2) When and if you do address me by name, make sure it’s my name. We all know what mail merge is. Refer to #1 above. And on the same note, that whole “Sir/Madam” thing? Come on! Even if you are not from the US, you have access to the same interwebs I do and can identify “Heather” as a female name. Nobody has ever called me “madam” to my face…ever! Or “sir” for that matter.
3) You don’t have to send me a long email with a narrative of your professional life. It’s best to tell me where you work and what you do plus a little about any previous work that is relevant to the position that you are looking for (“I am currently working as an account manager at XYZ and previously worked at ABC in tech support.”), plus any experience with specific markets (“My experience is primarily in the healthcare and biomedical industries.”) and what you are looking to do (“I would like to get back into a role where I can utilize both my account management and technical expertise. I noticed a position open at Microsoft for a Technical Account Manager, focused in healthcare and feel I would be a good fit.”). The goal is to get the recruiters to view your resume, not to restate the resume. The email is, at most, a teaser.
4) If you are open to relocation, state it up front. It’s one of the first questions we will ask you.
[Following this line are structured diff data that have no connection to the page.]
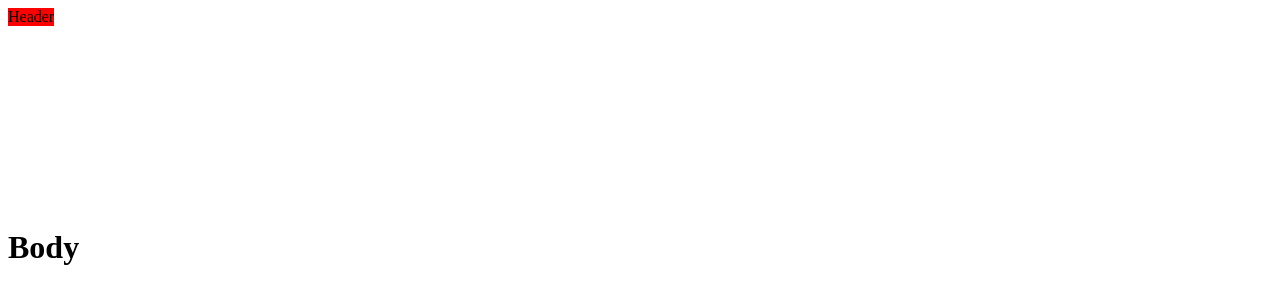
Repository: okuma0090/samurai_HTML-CSS
Page: index.html
The author's editor kept a record of every edit. The page is drawn from the files as they stood at one moment, then again after the next edit.
The browser window is 1280 px wide. The pictures show the whole page.

Above is the page before.

After the next edit:
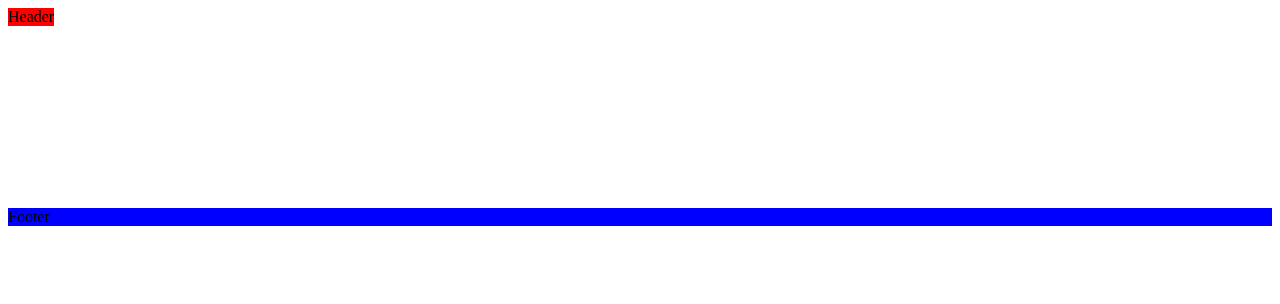
The edit:
--- a/index.html
+++ b/index.html
@@ -20,6 +20,8 @@
    <div class="size">
        Header
        </div>
-<h1 class="size">Body</h1>
+       <footer>
+           Footer
+       </footer>
 </body>
 </html>
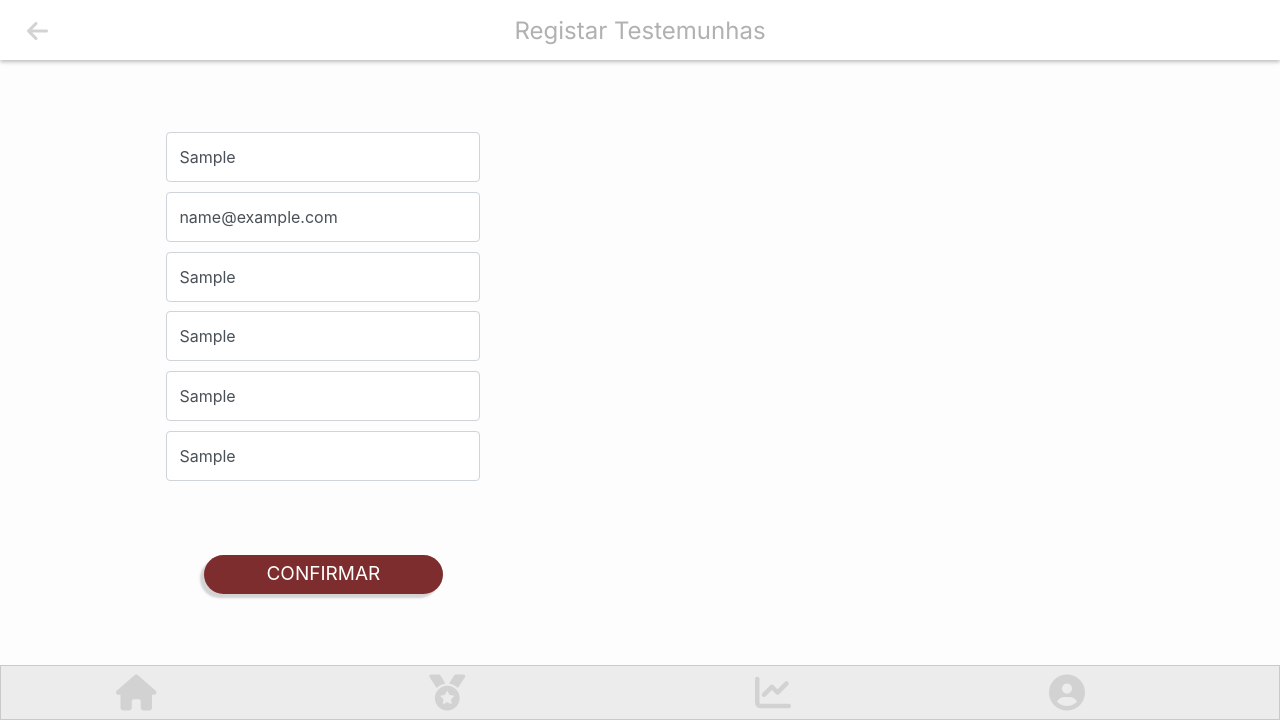
Repository: grupodetrabalhoeficiente/D213
Page: D213/Frontend/RegistarTestemunhas.html
The author's editor kept a record of every edit. The page is drawn from the files as they stood at one moment, then again after the next edit.
The browser window is 1280 px wide. The pictures show the whole page.
Empty fields were first filled with sample values (such as "Sample", 5 or name@example.com).
After loading, the first visible `#submit` was clicked once.
The page's requests for data from a server got no answer. Some web libraries are served in a nearby version.

Above is the page before.

After the next edit:
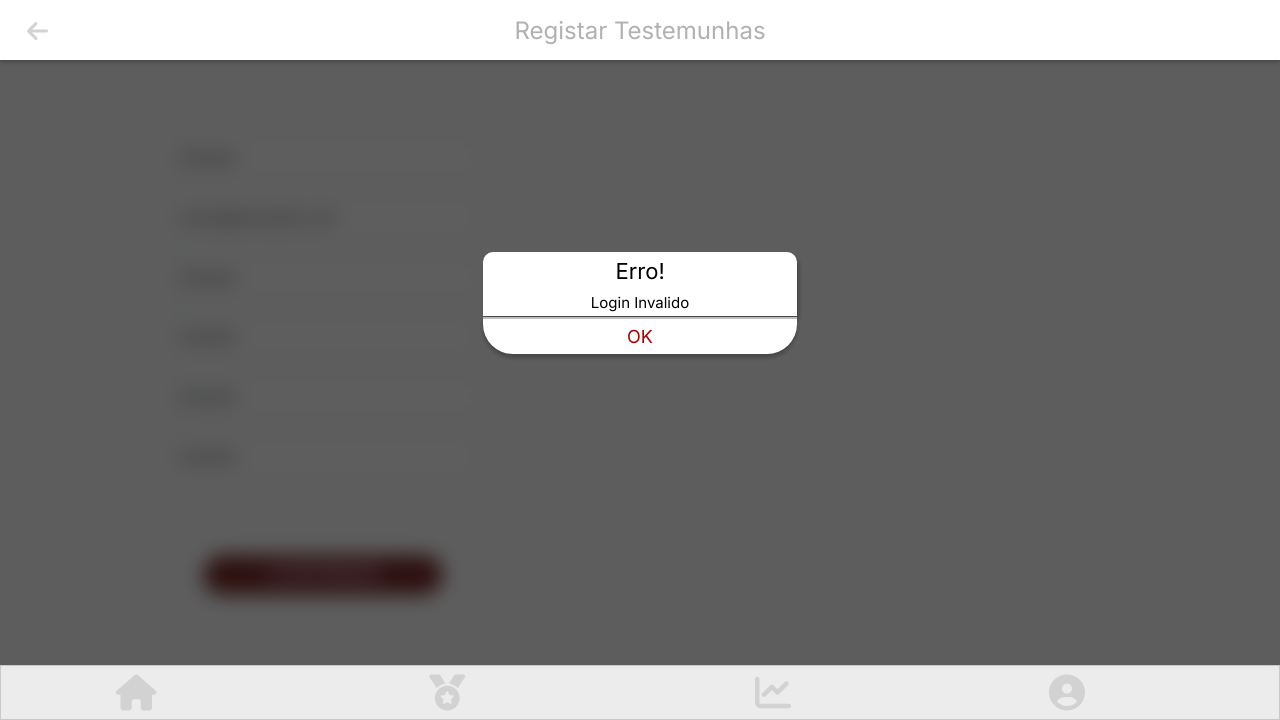
The edit:
--- a/D213/Frontend/fetch/witness.controller.js
+++ b/D213/Frontend/fetch/witness.controller.js
@@ -43,6 +43,7 @@
     }).then(function(result) {
         console.log(result);
     }).catch(function(err) {
+        openForm();
         alert("Submission error");
         console.error(err);
     });
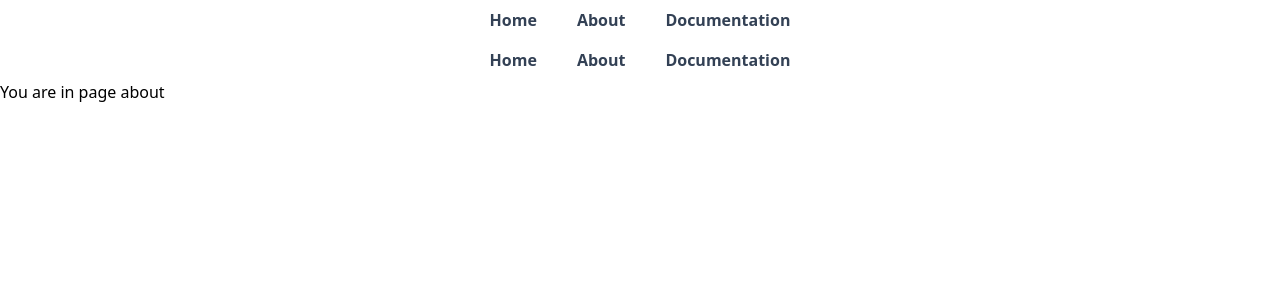
Repository: my-code-pot/courseview
Page: /about
An editor plug-in stored every save of this project. The page is shown before and after the next save, followed by the edit.
The browser window is 1280 px wide. The pictures show the whole page.
The project was rebuilt for these pictures with package versions that can differ from the ones it lists, and the page was loaded fresh each time. The framework's server and built-in components were replaced by stand-ins that run in the browser. Also part of the build but not shown: next.config.js.

Above is the page before, as saved 2022-02-06 21:43:11.

### pages/_app.js
import Layout from "../components/Layout";
import "../styles/global.css";
import { createGlobalStyle, ThemeProvider } from "styled-components";

const GlobalStyle = createGlobalStyle`
  body {
    margin: 0;
    padding: 0;
    box-sizing: border-box;
  }
`;

const theme = {
  colors: {
    primary: "#0070f3",
  },
};

function MyApp({ Component, pageProps }) {
  return (
    <>
      <GlobalStyle />
      <ThemeProvider theme={theme}>
        <Layout>
        <Component {...pageProps} />
        </Layout>
      </ThemeProvider>
    </>
  );
}

export default MyApp;

### pages/[course]/index.js
import React from 'react';
import { useRouter } from 'next/router';
import Navbar from '../../components/Navbar';

const index = () => {
    const router = useRouter();
    const { course } = router.query;
  return <div>
      <Navbar />
      You are in page {course}
  </div>;
};

export async function getStaticPath() {
    pages = ["34", "35", "36"];
    return pages.map(item => ({
        params: {
            course: item
        },
        fallback: false
    }));
}

export default index;

### components/Layout.js
import React from 'react';
import Navbar from './Navbar'
import Footer from './Footer'

const Layout = ({children}) => {
  return (
    <div>
        <Navbar />
        {children}
        <Footer />
    </div>
  )
};

export default Layout;

### styles/global.css

@import "tailwindcss/tailwind.css";

@import "tailwindcss/base";
@import "tailwindcss/components";
@import "tailwindcss/utilities";

### components/Navbar.js
import React from "react";
import styled from "styled-components";
import Link from "next/link";

const Navbar = () => {
  return (
    <nav className="flex justify-center space-x-4">
      <Link href="/">
        <a
          href=""
          className="font-bold px-3 py-2 text-slate-700 rounded-lg hover:bg-slate-100 hover:text-slate-900"
        >
          Home
        </a>
      </Link>
      <a
        href="/about"
        className="font-bold px-3 py-2 text-slate-700 rounded-lg hover:bg-slate-100 hover:text-slate-900"
      >
        About
      </a>
      <a
        href="/doc"
        className="font-bold px-3 py-2 text-slate-700 rounded-lg hover:bg-slate-100 hover:text-slate-900"
      >
        Documentation
      </a>
    </nav>
  );
};

export default Navbar;

Loaded but not shown: pages/_document.js (common file); components/Footer.js (common file); tailwind.config.js (common file)

After the next save:
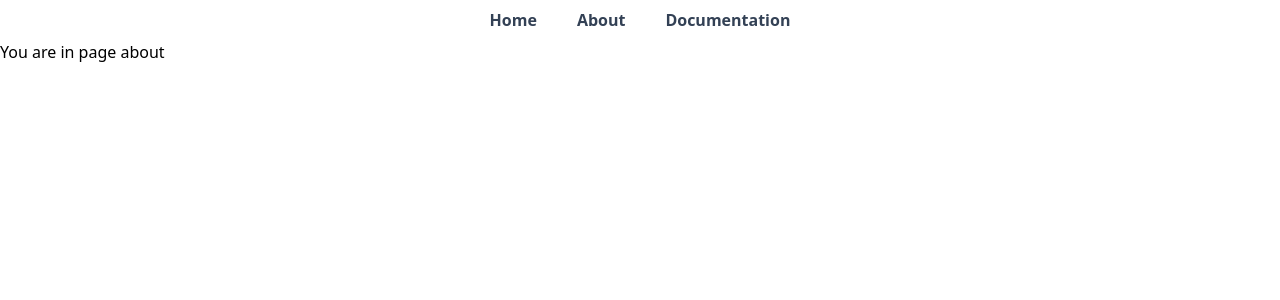
Saved 30 s later.
--- a/pages/[course]/index.js
+++ b/pages/[course]/index.js
@@ -6,7 +6,6 @@ const index = () => {
     const router = useRouter();
     const { course } = router.query;
   return <div>
-      <Navbar />
       You are in page {course}
   </div>;
 };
5) If you reference specific positions or groups, include a job code from our career site. You should spend time on our career site looking regardless. Including job codes helps me get your resume to the right person. It also shows me that you are serious.
6) Don’t tell me you are willing to “do anything.” Wow, that is a red flag! OK, well first, nobody is qualified to do any/every job. So it’s not smart. And it sounds desperate. I know that it’s hard if you are out of work; that is probably an understatement. But despite this fact, you want to make employers feel that they would be fortunate to get you. Because you got skillz.
7) Don’t tell me about your personal life. There is some stuff that I am more comfortable not knowing. If you are sending an email to inquire about open positions, include only information that is relevant to the position. I know that people ask for advice and include a little personal info, and that is fine. But if you are reaching out to me about a position, I don’t need to know that the reason you want to relocate is that your mother-in-law is living with you and you’d like to leave her behind because she chews loudly. Just sayin’.
8) Attach your resume from the beginning. I’ll look at it and forward it along to any appropriate recruiters. It’s how I roll. So withholding it and asking me to tell you more about the position is just going to result in extra emails.
9) You can ask me to spend some time talking to you about a position or group, but it’s not going to happen. Of course we all want that. It might be reasonable if you are reaching out to a recruiter and you have all of the requirements of an open position (be honest with yourself about that too), but consider whether the person you are reaching out to is the recruiter for the open positions or even a recruiter at all. And to that end…
10) When you are reaching out to someone at a company, especially when you are asking for something, take a little time to research them. Just search on their name (might I recommend that you Bing them?). It might inform how you engage that person. For example, if someone did a search on my name, they would find that I am not currently a recruiter but I do work in Staffing, that I am female (picture frequently accompanying my contact info), that I am a blogger, that I am open to forwarding resumes and that I provided a list of how to write an effective job inquiry email.
I don’t mean to be overly critical. Any one of these things is not a deal-breaker but most of it seems like common sense. You obviously want to make a good impression and get your resume in the right place ASAP. So yeah, consider this a little email tough love.